Oh give me a break. I wish these political hacks would stop using the term "tragedy" to describe this. This politician was naturally a Democrat, like Spitzer. Would this same guy be using that term if Spitzer were a Republican? Hardly likely. If he was, they'd be demanding his head on a stick and talking impeachment (like many Republicans in NY are now).
Listen, I have sympathy for Spitzer's wife and three daughters. They are trapped in the middle of this mess and surely had absolutely no idea what he was up to. They will have to live forever knowing their father and husband left office in disgrace. I do feel for them.
But Spitzer has no one to blame but himself for this quagmire he's in. He's another of those "do as I say, not as I do" types, a man who figured he was above the law and would not get caught. But to call what he did a "tragedy" demeans what a real tragedy is. What happened in Lower Manhattan on September 11, 2001 was a tragedy. What happened to the Titanic was a tragedy. What happened to those 10 people who died in that fire in the Bronx last year was a tragedy.
So stop using that term to describe what happened to Eliot Spitzer. He's another bigtime politician who got caught and will have to live with it for the rest of his life.
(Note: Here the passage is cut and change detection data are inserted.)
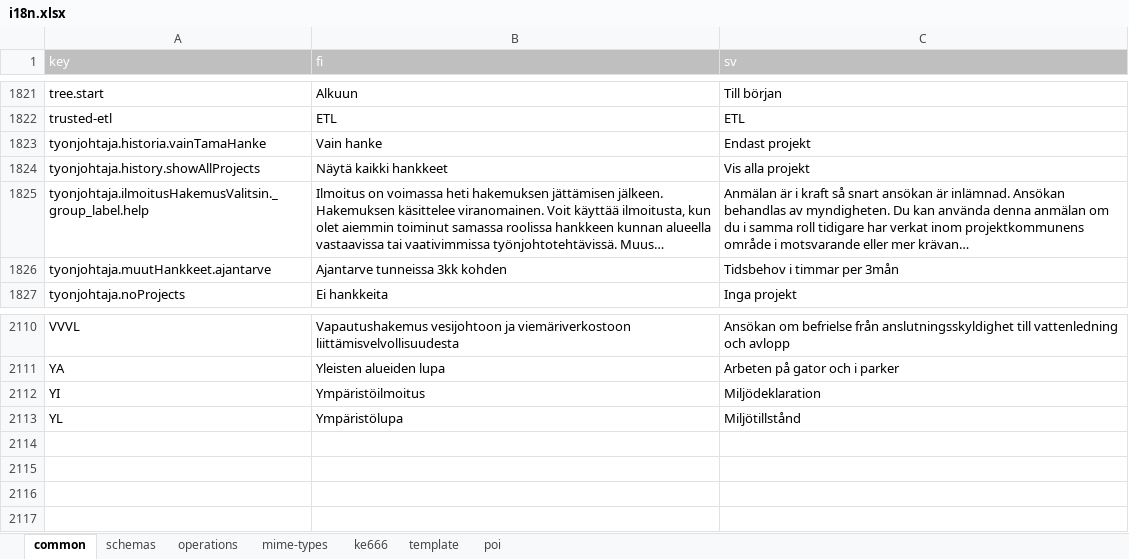
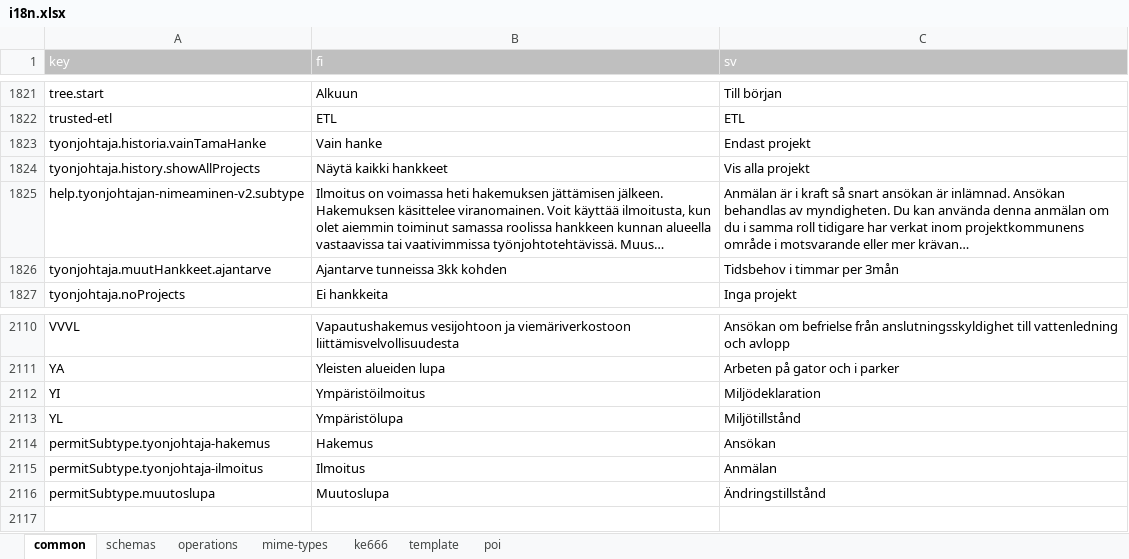
Before and after one commit to lupapiste/lupapiste, an Excel workbook: resources/i18n.xlsx, sheet common, drawn as a sheet; only a part is shown, gaps mark what is left out; long unchanged cells end in …; values as stored, in another font and other column widths than the file's, no borders; conditional formats not drawn; the diff names each change by its address in the sheet, - before the commit and + after, or states it on an @@ line.

Commit message:
txt2xlsx

```diff
--- a/resources/i18n.xlsx (sheet common)
+++ b/resources/i18n.xlsx (sheet common)
-A1825 (key): tyonjohtaja.ilmoitusHakemusValitsin._group_label.help
+A1825 (key): help.tyonjohtajan-nimeaminen-v2.subtype
-row 2114: (empty)
+row 2114: permitSubtype.tyonjohtaja-hakemus | Hakemus | Ansökan
-row 2115: (empty)
+row 2115: permitSubtype.tyonjohtaja-ilmoitus | Ilmoitus | Anmälan
-row 2116: (empty)
+row 2116: permitSubtype.muutoslupa | Muutoslupa | Ändringstillstånd
```
Also changed, not shown: sheet schemas, 1 other file.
He's a not a tragic figure. He's a late-night talk show punch line. There's a big difference.